[Saved entries]
-.-.-

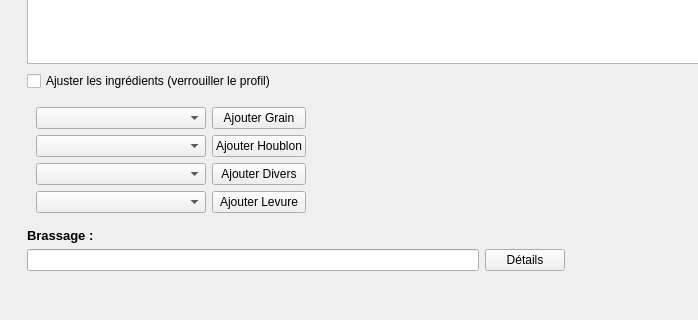
Above: reader.ui from 314r/joliebulle before the change; both pictures show x 0 to 698 and y 393 to 713 of the 1293 by 713 pixel window. Below: the same form after it.
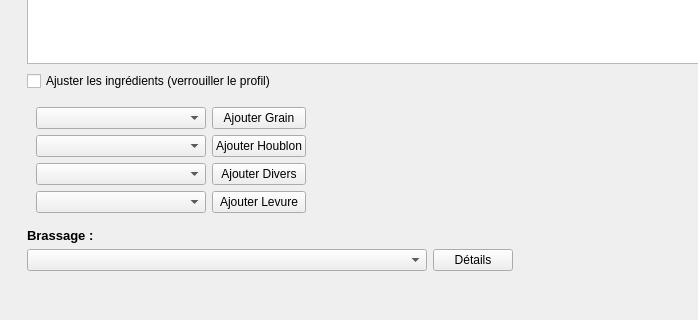
That is the form after the change. Icons and pictures are not drawn.

Commit message: prochaine etape : sauvegarder le profil actuel dans la recette

Patch:
```diff
--- a/reader.ui
+++ b/reader.ui
@@ -79,7 +79,14 @@
            <item row="7" column="0">
             <layout class="QHBoxLayout" name="horizontalLayout_3">
              <item>
-              <widget class="QLineEdit" name="lineEditBrewingProfile"/>
+              <widget class="QComboBox" name="comboBoxMashProfiles">
+               <property name="minimumSize">
+                <size>
+                 <width>400</width>
+                 <height>0</height>
+                </size>
+               </property>
+              </widget>
              </item>
              <item>
               <widget class="QPushButton" name="pushButtonMashDetails">
```
The commit also changes 2 other files.
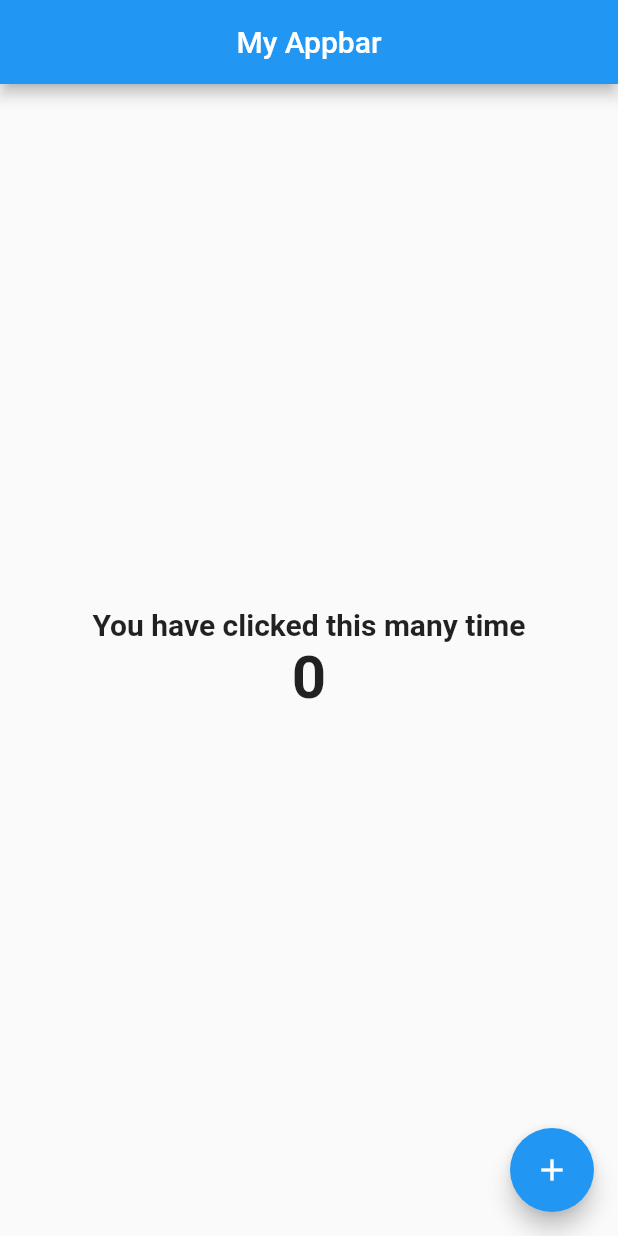
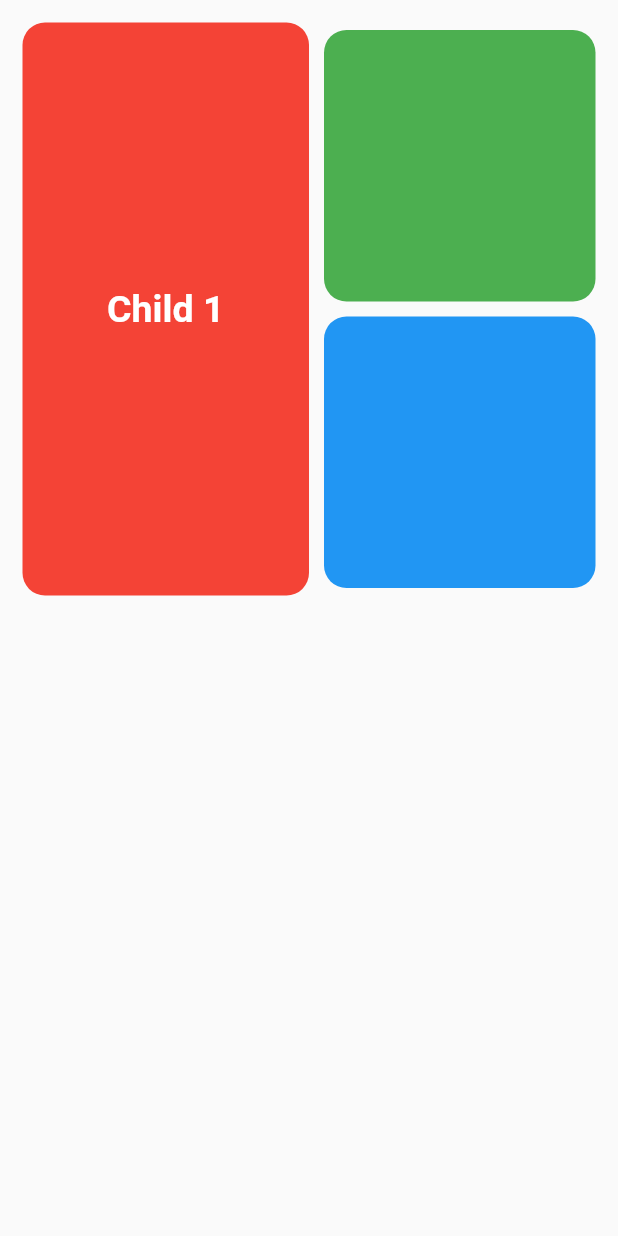
Before and after one commit to Suraj-Subedi/flutter_group, a Flutter app: the screen it shows after launch, on a phone screen of 412 x 824 dp. Run offline on Flutter 3.47's test engine with Material 2 defaults, Android fonts, the phone set to English and light mode, and no system bars.

Commit message:
layout basics and challenges

```diff
--- a/lib/main.dart
+++ b/lib/main.dart
@@ -1,59 +1,128 @@
-import "package:flutter/material.dart";
+import 'package:flutter/material.dart';
 
 void main() {
-  runApp(MaterialApp(
-    home: MyApp(),
-    debugShowCheckedModeBanner: false,
-  ));
+  runApp(const MyApp());
 }
 
-class MyApp extends StatefulWidget {
+class MyApp extends StatelessWidget {
   const MyApp({super.key});
 
+  // This widget is the root of your application.
   @override
-  State<MyApp> createState() => _MyAppState();
+  Widget build(BuildContext context) {
+    return MaterialApp(
+      title: 'Flutter Demo',
+      debugShowCheckedModeBanner: false,
+      theme: ThemeData(
+        primarySwatch: Colors.blue,
+      ),
+      home: const MyHomePage(title: 'Flutter Demo Home Page'),
+    );
+  }
 }
 
-class _MyAppState extends State<MyApp> {
-  int count = 0;
-  String title = 'My Appbar';
+class MyHomePage extends StatefulWidget {
+  const MyHomePage({super.key, required this.title});
+
+  final String title;
+
+  @override
+  State<MyHomePage> createState() => _MyHomePageState();
+}
+
+class _MyHomePageState extends State<MyHomePage> {
   @override
   Widget build(BuildContext context) {
     return Scaffold(
-      appBar: AppBar(title: Text(title), centerTitle: true),
-      body: Center(
-        child: Column(
-          mainAxisAlignment: MainAxisAlignment.center,
-          // crossAxisAlignment: CrossAxisAlignment.stretch,
+      body: SafeArea(
+        child: Padding(
+          padding: const EdgeInsets.all(15.0),
+          child: Row(
             children: [
-            Text(
-              "You have clicked this many time",
+              Expanded(
+                child: AspectRatio(
+                  aspectRatio: 1 / 2,
+                  child: Container(
+                    height: double.infinity,
+                    decoration: const BoxDecoration(
+                        color: Colors.red,
+                        borderRadius: BorderRadius.all(Radius.circular(15))),
+                    child: const Center(
+                        child: Text(
+                      "Child 1",
                       style: TextStyle(
-                fontSize: 20.0,
+                          fontSize: 25,
                           fontWeight: FontWeight.bold,
+                          color: Colors.white),
+                    )),
                   ),
                 ),
-            Text(
-              count.toString(),
-              style: TextStyle(
-                fontSize: 40.0,
-                fontWeight: FontWeight.bold,
+              ),
+              Expanded(
+                child: Padding(
+                  padding: const EdgeInsets.only(left: 10.0),
+                  child: Column(
+                    mainAxisSize: MainAxisSize.min,
+                    children: [
+                      AspectRatio(
+                        aspectRatio: 1,
+                        child: Container(
+                          decoration: const BoxDecoration(
+                              color: Colors.green,
+                              borderRadius:
+                                  BorderRadius.all(Radius.circular(15))),
                         ),
                       ),
+                      const SizedBox(
+                        height: 10,
+                      ),
+                      AspectRatio(
+                        aspectRatio: 1,
+                        child: Container(
+                          decoration: const BoxDecoration(
+                            color: Colors.blue,
+                            borderRadius: BorderRadius.all(Radius.circular(15)),
+                          ),
+                        ),
+                      )
                     ],
                   ),
                 ),
-      floatingActionButton: FloatingActionButton(
-          child: Icon(Icons.add),
-          onPressed: () {
-            print("You have clicked this many time");
-            setState(() {
-              title = "You have clicked this many time";
-              count = count + 1;
-            });
-
-            print(count);
-          }),
+              )
+            ],
+          ),
+        ),
+        // child: SingleChildScrollView(
+        // child: Column(
+        //   // mainAxisAlignment: MainAxisAlignment.spaceAround,
+        //   children: [
+        //     for (int i = 0; i < 100; i++)
+        //       Row(
+        //         children: [
+        //           Expanded(
+        //             child: Container(
+        //               height: 100,
+        //               color: i % 2 == 0 ? Colors.white : Colors.blue,
+        //             ),
+        //           ),
+        //           Expanded(
+        //             child: Container(
+        //               height: 100,
+        //               color: i % 2 == 0 ? Colors.purple : Colors.red,
+        //             ),
+        //           ),
+        //           Expanded(
+        //             child: Container(
+        //               height: 100,
+        //               color: i % 2 == 0 ? Colors.black : Colors.orange,
+        //             ),
+        //           ),
+        //         ],
+        //       )
+        //   ],
+        // ),
+        // ),
+      ),
     );
   }
 }
--- a/pubspec.yaml
+++ b/pubspec.yaml
@@ -1,4 +1,4 @@
-name: june_15
+name: june_19
 description: A new Flutter project.
 # The following line prevents the package from being accidentally published to
 # pub.dev using `flutter pub publish`. This is preferred for private packages.
```
Also changed, not shown: 20 other files. Lines whose indentation alone changed are shown as unchanged.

-.-.-

> [WHAT YOU HAVE TO DO]:
Copy every line from the data that includes the string "reader".

> [REPLY]:
Above: reader.ui from 314r/joliebulle before the change; both pictures show x 0 to 698 and y 393 to 713 of the 1293 by 713 pixel window. Below: the same form after it.
--- a/reader.ui
+++ b/reader.ui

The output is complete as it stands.